In lieu of an abstract, here is a brief excerpt of the content:

  • A Geostatistical Framework for Area-to-Point Spatial Interpolation
  • Phaedon C. Kyriakidis (bio)

The spatial prediction of point values from areal data of the same attribute is addressed within the general geostatistical framework of change of support; the term support refers to the domain informed by each datum or unknown value. It is demonstrated that the proposed geostatistical framework can explicitly and consistently account for the support differences between the available areal data and the sought-after point predictions. In particular, it is proved that appropriate modeling of all area-to-area and area-to-point covariances required by the geostatistical framework yields coherent (mass-preserving or pycnophylactic) predictions. In other words, the areal average (or areal total) of point predictions within any arbitrary area informed by an areal-average (or areal-total) datum is equal to that particular datum. In addition, the proposed geostatistical framework offers the unique advantage of providing a measure of the reliability (standard error) of each point prediction. It is also demonstrated that several existing approaches for area-to-point interpolation can be viewed within this geostatistical framework. More precisely, it is shown that (i) the choropleth map case corresponds to the geostatistical solution under the assumption of spatial independence at the point support level; (ii) several forms of kernel smoothing can be regarded as alternative (albeit sometimes incoherent) implementations of the geostatistical approach; and (iii) Tobler's smooth pycnophylactic interpolation, on a quasi-infinite domain without non-negativity constraints, corresponds to the geostatistical solution when the semivariogram model adopted at the point support level is identified to the free-space Green's functions (linear in 1-D or logarithmic in 2-D) of Poisson's partial differential equation. In lieu of a formal case study, several 1-D examples are given to illustrate pertinent concepts.

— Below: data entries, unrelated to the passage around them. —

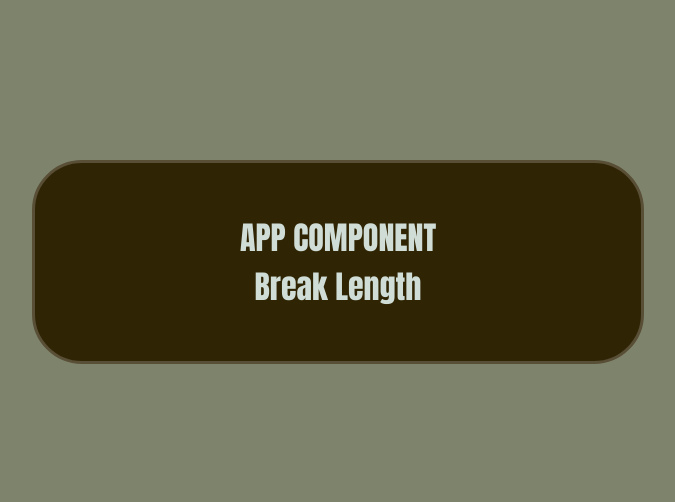
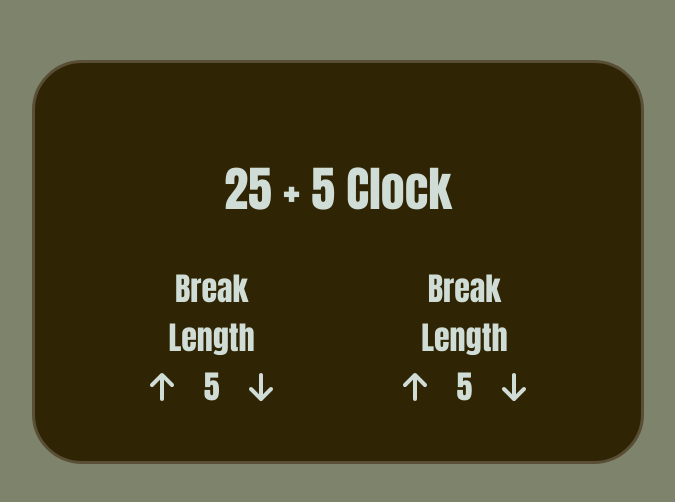
Before and after one commit to rastlyn80/25-5-clock, a React (Create React App) app: page / in a window 1280 px wide. Shown: the part 116-618 px from the top of the page, without its empty margins (302-977 px from the left). Built offline with nearby package versions, Linux system fonts and the light colour scheme.

Commit message:
More styling done

```diff
--- a/package.json
+++ b/package.json
@@ -3,6 +3,9 @@
   "version": "0.1.0",
   "private": true,
   "dependencies": {
+    "@fortawesome/fontawesome-svg-core": "^6.2.0",
+    "@fortawesome/free-solid-svg-icons": "^6.2.0",
+    "@fortawesome/react-fontawesome": "^0.2.0",
     "@testing-library/jest-dom": "^5.16.5",
     "@testing-library/react": "^13.4.0",
     "@testing-library/user-event": "^13.5.0",
--- a/public/index.html
+++ b/public/index.html
@@ -10,6 +10,10 @@
       content="Web site created using create-react-app"
     />
     <link rel="apple-touch-icon" href="%PUBLIC_URL%/logo192.png" />
+    <link
+      rel="stylesheet"
+      href="https://use.fontawesome.com/releases/v5.15.4/css/all.css"
+    />
 
     <link rel="manifest" href="%PUBLIC_URL%/manifest.json" />
 
--- a/src/components/App.js
+++ b/src/components/App.js
@@ -6,8 +6,11 @@ class App extends React.Component {
     return (
       <div class="container">
         <div className="main">
-          APP COMPONENT
-          <Incremental title="Break Length" initialValue="5" callBack="" />
+          <h2>25 + 5 Clock</h2>
+          <div className="arrows">
+            <Incremental title="Break Length" initialValue="5" callBack="" />
+            <Incremental title="Break Length" initialValue="5" callBack="" />
+          </div>
         </div>
       </div>
     );
--- a/src/components/Incremental.js
+++ b/src/components/Incremental.js
@@ -1,10 +1,21 @@
 // This Component will be reusable to represent both the Break Length and the Session Length controllers
 
 import React from "react";
+import { FontAwesomeIcon } from "@fortawesome/react-fontawesome";
+import { faArrowUp, faArrowDown } from "@fortawesome/free-solid-svg-icons";
 
 class Incremental extends React.Component {
   render() {
-    return <div>{this.props.title}</div>;
+    return (
+      <div className="incremental">
+        {this.props.title}
+        <div className="arrows">
+          <FontAwesomeIcon icon={faArrowUp} />
+          {this.props.initialValue}
+          <FontAwesomeIcon icon={faArrowDown} />
+        </div>
+      </div>
+    );
   }
 }
 
--- a/src/css/app.css
+++ b/src/css/app.css
@@ -35,3 +35,12 @@ body {
   background-color: var(--olive-drab-7);
   border: 3px solid var(--olive-drab-7-2);
 }
+
+.incremental {
+  width: 30%;
+}
+.arrows {
+  display: flex;
+  justify-content: space-around;
+  align-items: center;
+}
```
Also changed, not shown: 1 other file (tests, documents, lock files or other folders).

1. Introduction

Going from one spatial support (domain informed by each measurement or unknown value) to another is of critical importance to numerous scientific disciplines. Coarse spatial resolution predictions of general circulation models, for example, need to be downscaled to the watershed level (or even finer in the case of spatially distributed [End Page 259] models) for hydrologic impact assessment studies. Similarly, socioeconomic variables reported on census tracts need to be downscaled to smaller regions for detailed modeling. Scaling issues continue to be a critical and vibrant research topic in Geography; a recent review of such issues and some of their geostatistical solutions can be found in Atkinson and Tate (2000).

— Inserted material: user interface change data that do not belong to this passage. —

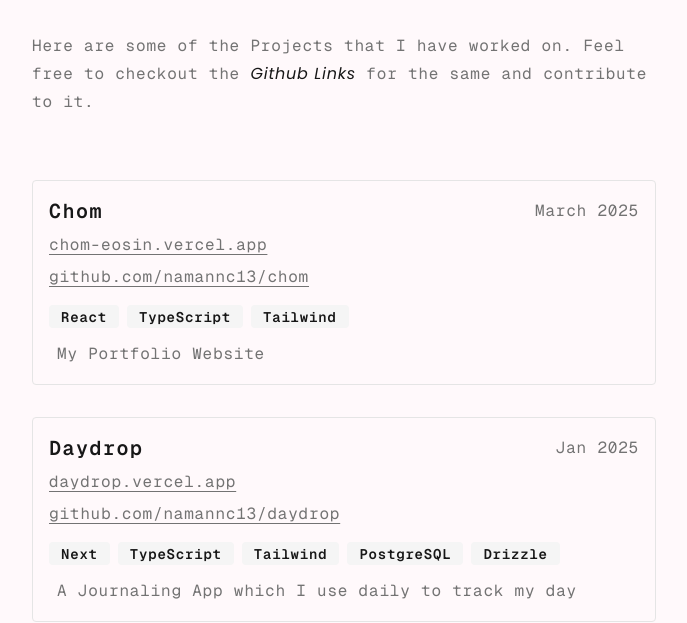
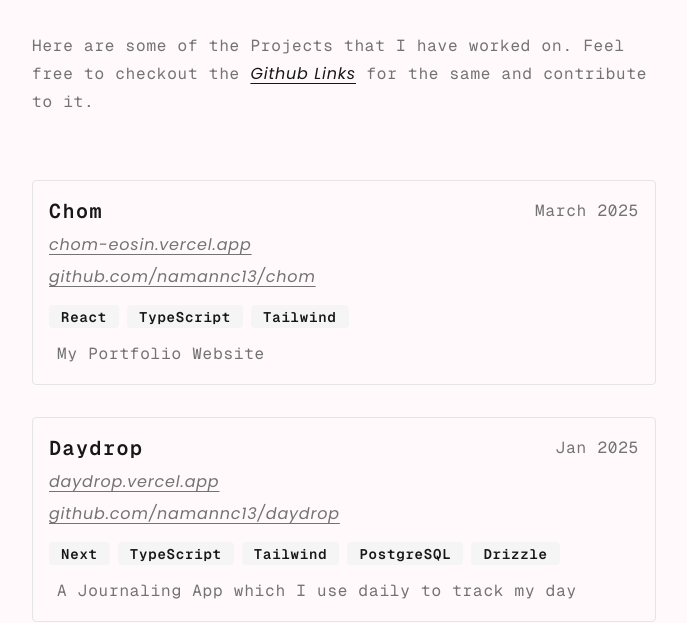
Before and after one commit to namannc13/chom, a React (Vite) app: page /projects in a window 1280 px wide. Shown: the part 140-763 px from the top of the page, without its empty margins (296-983 px from the left). Built offline with nearby package versions, Linux system fonts and the light colour scheme; a web font is replaced by a local one.

Commit message:
Minor Fix

```diff
--- a/src/components/link.tsx
+++ b/src/components/link.tsx
@@ -17,7 +17,7 @@
     <button
       onClick={() => navigate(to)}
       className={cn(
-        "text-[16px] hover:cursor-pointer underline-offset-4 underline px-0 py-0 whitespace-nowrap transition-[color,box-shadow]",
+        "text-[16px] hover:cursor-pointer underline-offset-4 underline px-0 py-0 whitespace-nowrap transition-[color,box-shadow] text-muted-foreground hover:text-accent-foreground poppins-regular-italic",
         inline ? "inline" : "flex justify-start items-center gap-2",
         className
       )}
--- a/src/components/project.tsx
+++ b/src/components/project.tsx
@@ -33,13 +33,13 @@
       </div>
       <button
         onClick={() => window.open(deployedLink, "_blank")}
-        className="text-[16px] flex justify-start items-center gap-2 text-muted-foreground hover:text-accent-foreground hover:cursor-pointer underline-offset-4 underline px-0 py-0 whitespace-nowrap transition-[color,box-shadow]"
+        className="text-[16px] flex justify-start items-center gap-2 text-muted-foreground hover:text-accent-foreground hover:cursor-pointer underline-offset-4 underline px-0 py-0 whitespace-nowrap transition-[color,box-shadow] poppins-regular-italic"
       >
         {deployment}
       </button>
       <button
         onClick={() => window.open(githubLink, "_blank")}
-        className="text-[16px] flex justify-start items-center gap-2 text-muted-foreground hover:text-accent-foreground hover:cursor-pointer underline-offset-4 underline px-0 py-0 whitespace-nowrap transition-[color,box-shadow]"
+        className="text-[16px] flex justify-start items-center gap-2 text-muted-foreground hover:text-accent-foreground hover:cursor-pointer underline-offset-4 underline px-0 py-0 whitespace-nowrap transition-[color,box-shadow] poppins-regular-italic"
       >
         {github}
       </button>
--- a/src/pages/projects.tsx
+++ b/src/pages/projects.tsx
@@ -1,10 +1,10 @@
 import Heading from "@/components/heading";
 import { TextScramble } from "@/components/ui/text_scramble";
 import Para from "@/components/para";
-import Highlight from "@/components/highlight";
 import { motion } from "motion/react";
 import { projects } from "@/data/projects";
 import Project from "@/components/project";
+import Link from "@/components/link";
 
 function TopSection() {
   return (
@@ -22,8 +22,8 @@
       </Heading>
       <Para>
         Here are some of the Projects that I have worked on. Feel free to
-        checkout the <Highlight>Github Links</Highlight> for the same and
-        contribute to it.
+        checkout the <Link to="https://github.com/namannc13" className="text-primary hover:text-accent-foreground" inline>Github Links</Link>{" "}
+        for the same and contribute to it.
       </Para>
     </motion.div>
   );
```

Area-to-point interpolation is a particular case of change of support, whereby areal data are used to predict point values; these points need not lie on a regular grid or comprise a surface. For a recent comprehensive review of existing approaches for change of support, see Gotway and Young (2002). Alternatively, area-to-point interpolation can be viewed as a special case of areal interpolation (Haining 2003), whereby both source data and target values pertain to the same spatial attribute and are defined respectively over areal units and points. Routine applications of area-to-point interpolation in geography (Lam 1983), however, tend to ignore several critical issues: (i) the explicit account of the different supports of the areal data and sought-after point predictions, for example, the areal data are often incorrectly collapsed into their respective polygon centroids; (ii) the coherence of predictions, for example, the areal average of point predictions within any area comprising an areal average datum, should be equal to that datum (if the latter is assumed error free); and (iii) the uncertainty in the resulting point predictions.

The geostatistical framework for area-to-point prediction presented in this paper is a special case of the original development of Kriging, which was formulated as the spatial prediction of an areal value using available areal data of the same or different variable (Matheron 1971; Journel and Huijbregts 1978; Gotway and Young 2002). Most geosta-tistical textbooks and applications regarding change of support, however, address only the problem of point-to-area interpolation via the use of block Kriging (Isaaks and Srivastava 1989; Cressie 1993; Wackernagel 1995; Goovaerts 1997). This is partially a consequence of the mining practice, where most of the original geostatistical developments...